There are lots of different definitions of dance you can find and only one thing connects them all, expression. It doesn’t matter if it is self expression or just expressive gesture without it dance loses its originality.
As my best argument to all philosophers, critics and historians I’ll go to the roots of dance and use the oldest historical document we possess. Torah (or Old Testament of the Christian Bible) shows dance as expression of joy using words like spin, jump, twirl, stamp, leap, and skip. No matter if you are planning to become a professional dancer or taking dance for fun don’t be timid or apathetic, rather be expressive inspiring other to dance. After all we dance because it naturally makes us happy.

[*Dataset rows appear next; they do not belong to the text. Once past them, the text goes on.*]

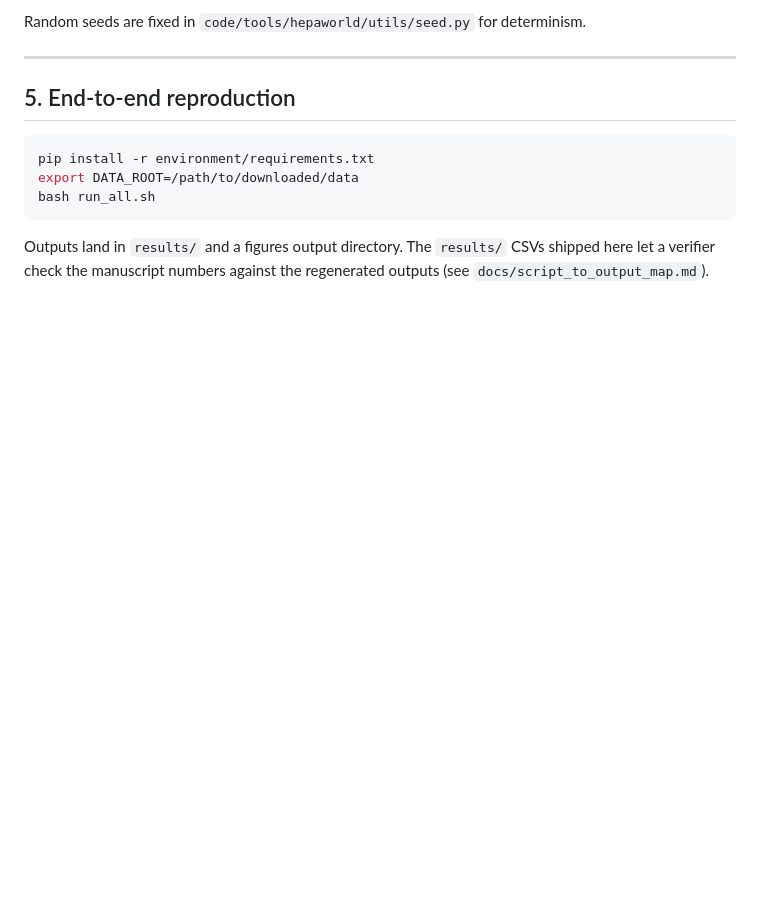
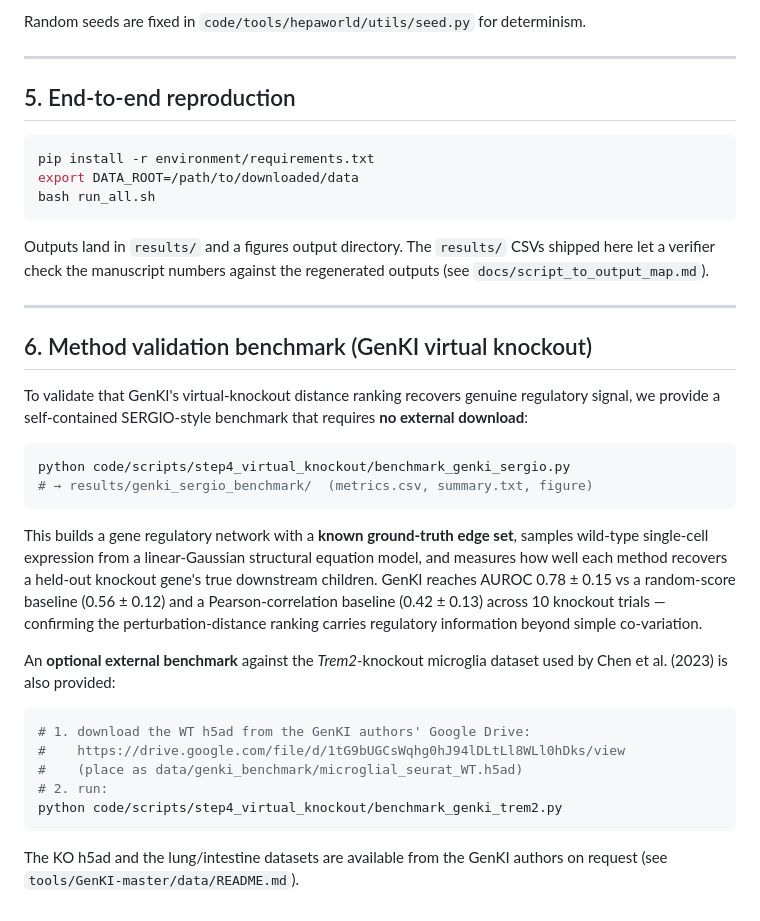
Before and after one commit to dong-zhongyuan/AD-multi-omics-integration, a Markdown page: docs/DATA_AND_CODE.md, the part around the change. GitHub-like rendering; blank space fills up the shorter version.

Commit message:
docs: document GenKI virtual-KO benchmark scripts and Trem2 data access

````diff
--- a/docs/DATA_AND_CODE.md
+++ b/docs/DATA_AND_CODE.md
@@ -91,3 +91,38 @@ bash run_all.sh
 Outputs land in `results/` and a figures output directory. The `results/` CSVs
 shipped here let a verifier check the manuscript numbers against the regenerated
 outputs (see `docs/script_to_output_map.md`).
+
+---
+
+## 6. Method validation benchmark (GenKI virtual knockout)
+
+To validate that GenKI's virtual-knockout distance ranking recovers genuine
+regulatory signal, we provide a self-contained SERGIO-style benchmark that
+requires **no external download**:
+
+```bash
+python code/scripts/step4_virtual_knockout/benchmark_genki_sergio.py
+# → results/genki_sergio_benchmark/  (metrics.csv, summary.txt, figure)
+```
+
+This builds a gene regulatory network with a **known ground-truth edge set**,
+samples wild-type single-cell expression from a linear-Gaussian structural
+equation model, and measures how well each method recovers a held-out knockout
+gene's true downstream children. GenKI reaches AUROC 0.78 ± 0.15 vs a
+random-score baseline (0.56 ± 0.12) and a Pearson-correlation baseline
+(0.42 ± 0.13) across 10 knockout trials — confirming the perturbation-distance
+ranking carries regulatory information beyond simple co-variation.
+
+An **optional external benchmark** against the *Trem2*-knockout microglia
+dataset used by Chen et al. (2023) is also provided:
+
+```bash
+# 1. download the WT h5ad from the GenKI authors' Google Drive:
+#    https://drive.google.com/file/d/1tG9bUGCsWqhg0hJ94lDLtLl8WLl0hDks/view
+#    (place as data/genki_benchmark/microglial_seurat_WT.h5ad)
+# 2. run:
+python code/scripts/step4_virtual_knockout/benchmark_genki_trem2.py
+```
+
+The KO h5ad and the lung/intestine datasets are available from the GenKI
+authors on request (see `tools/GenKI-master/data/README.md`).
````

Monday, July 4, 2011
The AY Ballet, based in Chesapeake, VA, is a school for professional ballet training founded by Andrei Yemelianov, who uses a method and syllabus based on the traditions of Russian Classical Ballet.

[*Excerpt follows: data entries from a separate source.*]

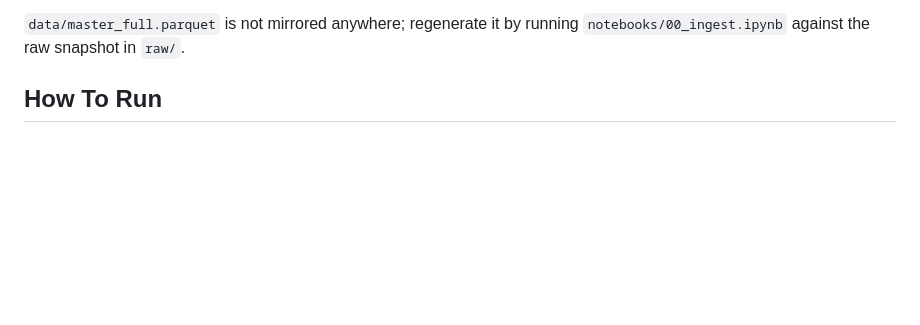
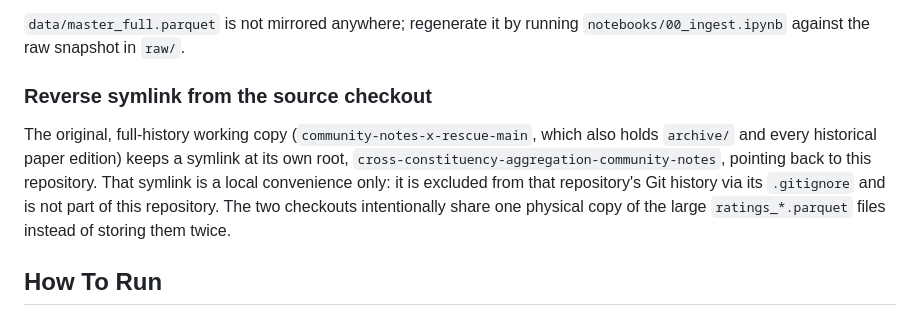
Before and after one commit to vulonviing/cross-constituency-aggregation-community-notes, a Markdown page: README.md, the part around the change. GitHub-like rendering; blank space fills up the shorter version.

```diff
--- a/README.md
+++ b/README.md
@@ -91,6 +91,17 @@ not.
 
 `data/master_full.parquet` is not mirrored anywhere; regenerate it by running
 `notebooks/00_ingest.ipynb` against the raw snapshot in `raw/`.
+
+### Reverse symlink from the source checkout
+
+The original, full-history working copy
+(`community-notes-x-rescue-main`, which also holds `archive/` and every
+historical paper edition) keeps a symlink at its own root,
+`cross-constituency-aggregation-community-notes`, pointing back to this
+repository. That symlink is a local convenience only: it is excluded from
+that repository's Git history via its `.gitignore` and is not part of this
+repository. The two checkouts intentionally share one physical copy of the
+large `ratings_*.parquet` files instead of storing them twice.
 
 ## How To Run
 
```
Also changed, not shown: ai-usage/step_logs/STEP_LOG.md (+10 -0 lines).
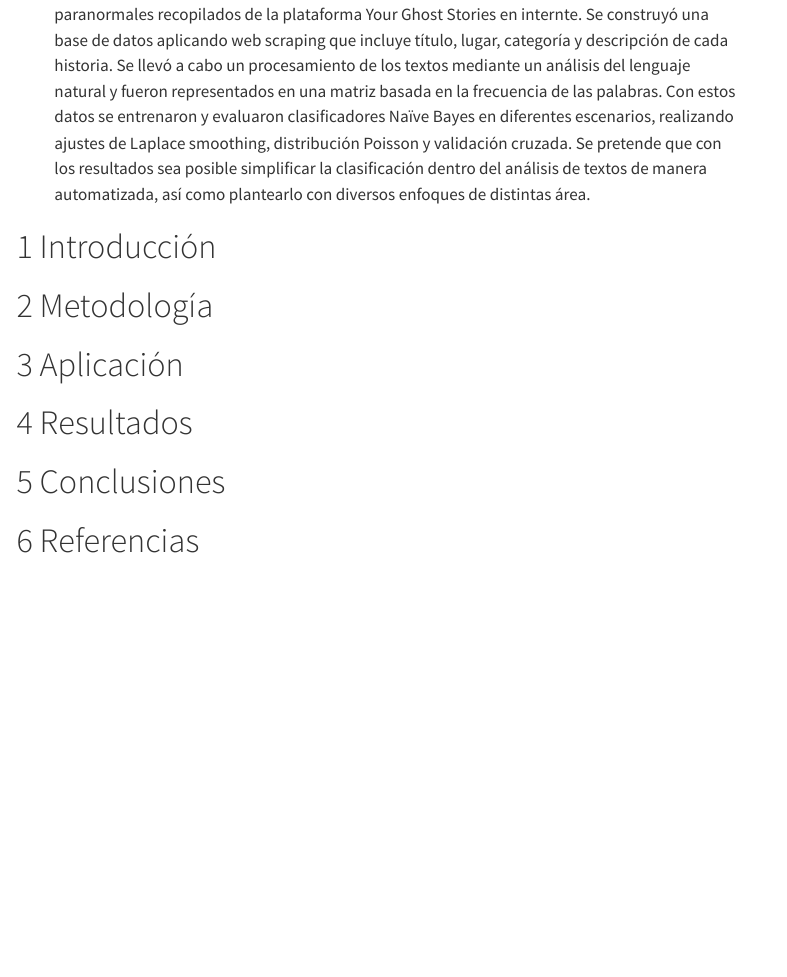
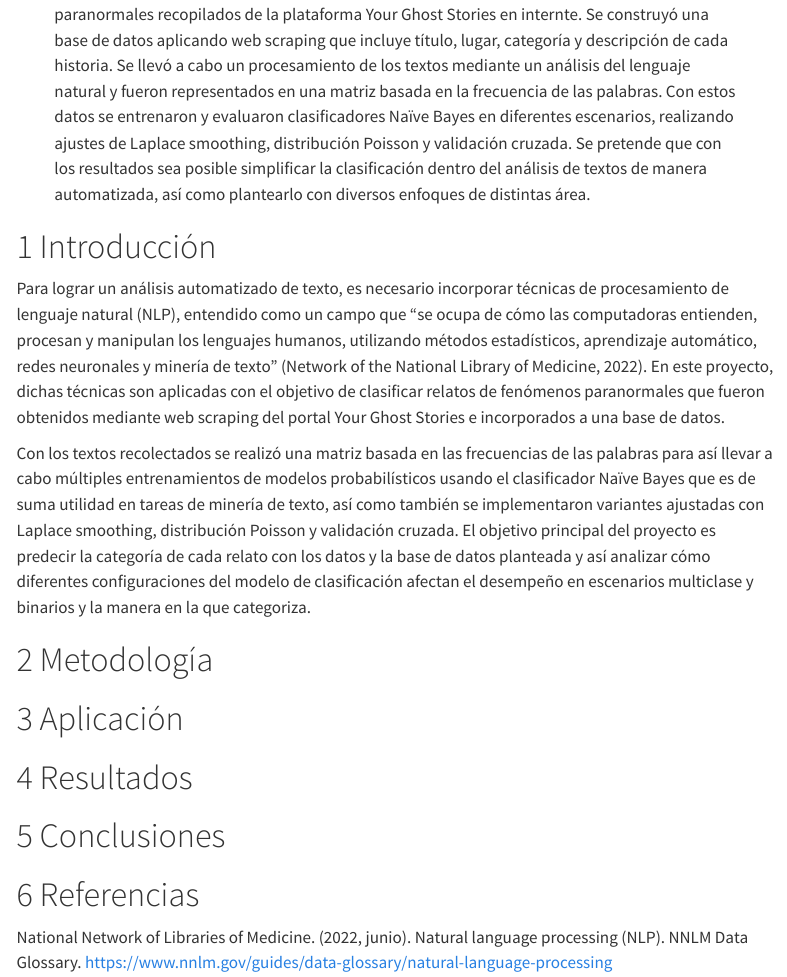
Before and after one commit to EbonyyValadez/SP-Ghostbusters, a Quarto document (Artículo_3.qmd): the page in a window 1100 px wide, from 280 px down. Rendered offline with R 4.5, knitr and Pandoc in place of Quarto, with nearby package versions; menus at the side of the page are left out.

Commit message:
borrador de introducción

```diff
--- a/Artículo_3.qmd
+++ b/Artículo_3.qmd
@@ -44,6 +44,10 @@ format:
 
 # Introducción
 
+Para lograr un análisis automatizado de texto, es necesario incorporar técnicas de procesamiento de lenguaje natural (NLP), entendido como un campo que “se ocupa de cómo las computadoras entienden, procesan y manipulan los lenguajes humanos, utilizando métodos estadísticos, aprendizaje automático, redes neuronales y minería de texto” (Network of the National Library of Medicine, 2022). En este proyecto, dichas técnicas son aplicadas con el objetivo de clasificar relatos de fenómenos paranormales que fueron obtenidos mediante web scraping del portal Your Ghost Stories e incorporados a una base de datos.
+
+Con los textos recolectados se realizó una matriz basada en las frecuencias de las palabras para así llevar a cabo múltiples entrenamientos de modelos probabilísticos usando el clasificador Naïve Bayes que es de suma utilidad en tareas de minería de texto, así como también se implementaron variantes ajustadas con Laplace smoothing, distribución Poisson y validación cruzada. El objetivo principal del proyecto es predecir la categoría de cada relato con los datos y la base de datos planteada y así analizar cómo diferentes configuraciones del modelo de clasificación afectan el desempeño en escenarios multiclase y binarios y la manera en la que categoriza.
+
 # Metodología
 
 # Aplicación
@@ -53,3 +57,5 @@ format:
 # Conclusiones
 
 # Referencias
+
+National Network of Libraries of Medicine. (2022, junio). Natural language processing (NLP). NNLM Data Glossary. https://www.nnlm.gov/guides/data-glossary/natural-language-processing
```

Born in Ukraine, Andrei began his ballet training at the Kiev State Choreographic College at the age of ten. He completed the full curriculum with the major in “Choreographic Art”. Andrei was granted the qualification of “Ballet Dancer” and after graduation he danced with Donetsk Ballet, Richmond Ballet, Jewish Theater “Mazeltov“. Andrei also has appeared as a guest artist with numerous companies and schools throughout the United States.

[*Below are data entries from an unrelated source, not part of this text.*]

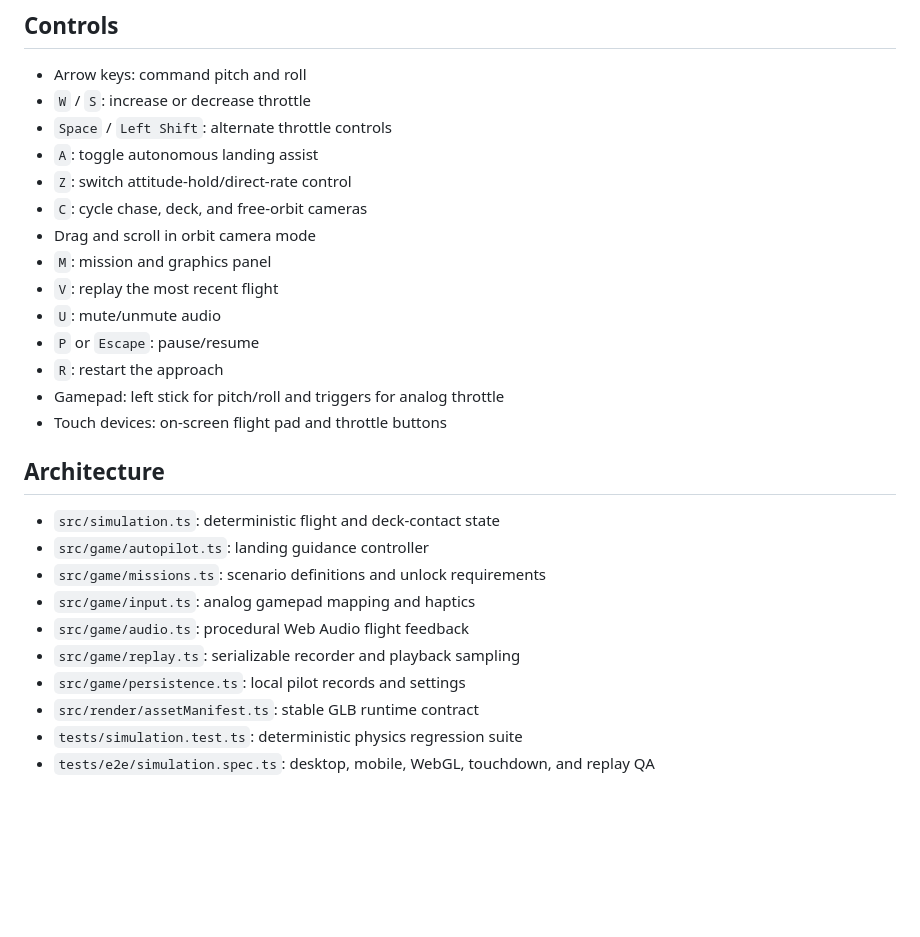
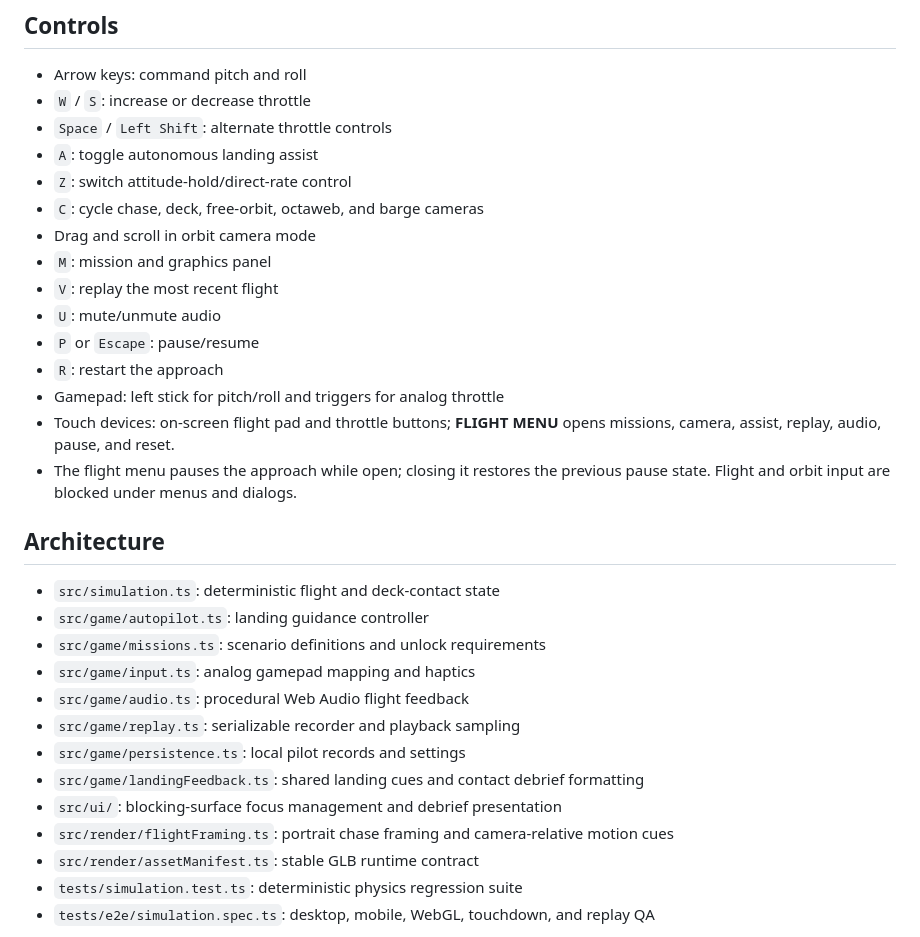
Before and after one commit to joewolly/rocket-simulation, a Markdown page: README.md, the part around one of its changes. Rendered like a GitHub page; blank space fills up the shorter version.

```diff
--- a/README.md
+++ b/README.md
@@ -110,7 +118,7 @@ Complete each mission above its unlock threshold to open the next.
 - `Space` / `Left Shift`: alternate throttle controls
 - `A`: toggle autonomous landing assist
 - `Z`: switch attitude-hold/direct-rate control
-- `C`: cycle chase, deck, and free-orbit cameras
+- `C`: cycle chase, deck, free-orbit, octaweb, and barge cameras
 - Drag and scroll in orbit camera mode
 - `M`: mission and graphics panel
 - `V`: replay the most recent flight
@@ -118,7 +126,8 @@ Complete each mission above its unlock threshold to open the next.
 - `P` or `Escape`: pause/resume
 - `R`: restart the approach
 - Gamepad: left stick for pitch/roll and triggers for analog throttle
-- Touch devices: on-screen flight pad and throttle buttons
+- Touch devices: on-screen flight pad and throttle buttons; **FLIGHT MENU** opens missions, camera, assist, replay, audio, pause, and reset.
+- The flight menu pauses the approach while open; closing it restores the previous pause state. Flight and orbit input are blocked under menus and dialogs.
 
 ## Architecture
 
@@ -129,6 +138,9 @@ Complete each mission above its unlock threshold to open the next.
 - `src/game/audio.ts`: procedural Web Audio flight feedback
 - `src/game/replay.ts`: serializable recorder and playback sampling
 - `src/game/persistence.ts`: local pilot records and settings
+- `src/game/landingFeedback.ts`: shared landing cues and contact debrief formatting
+- `src/ui/`: blocking-surface focus management and debrief presentation
+- `src/render/flightFraming.ts`: portrait chase framing and camera-relative motion cues
 - `src/render/assetManifest.ts`: stable GLB runtime contract
 - `tests/simulation.test.ts`: deterministic physics regression suite
 - `tests/e2e/simulation.spec.ts`: desktop, mobile, WebGL, touchdown, and replay QA
```
Also changed, not shown: other parts of README.md (+8 -0 lines), docs/implementation-plan.md (added, +79 -0 lines), docs/screenshots/desktop-flight.png, docs/screenshots/mobile-flight.png, docs/screenshots/touchdown-replay.png, 12 other files.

In 1998 Andrei began his new career as a teacher and a choreographer working at Academie de Ballet and Masterworks. His students are dancing nationwide with companies like Nashville Ballet and Ballet West as well as local dance companies such as TR Dance and VBT.
Andrei explains his approach to dance on his web site:
While the AY Ballet is not a Jewish ballet school, it seems to be focusing on Jewish themes, such as Jewish weddings, the Exodus from Egypt, the covenant with Abraham, and Jewish songs. We'll share some excerpts of their performances relating to Purim and Pesach at the appropriate time of the year. Now, we're sharing a beautiful performance by the AY Ballet of the Shabbat hymn Adon Olam, with vocals in Hebrew and English.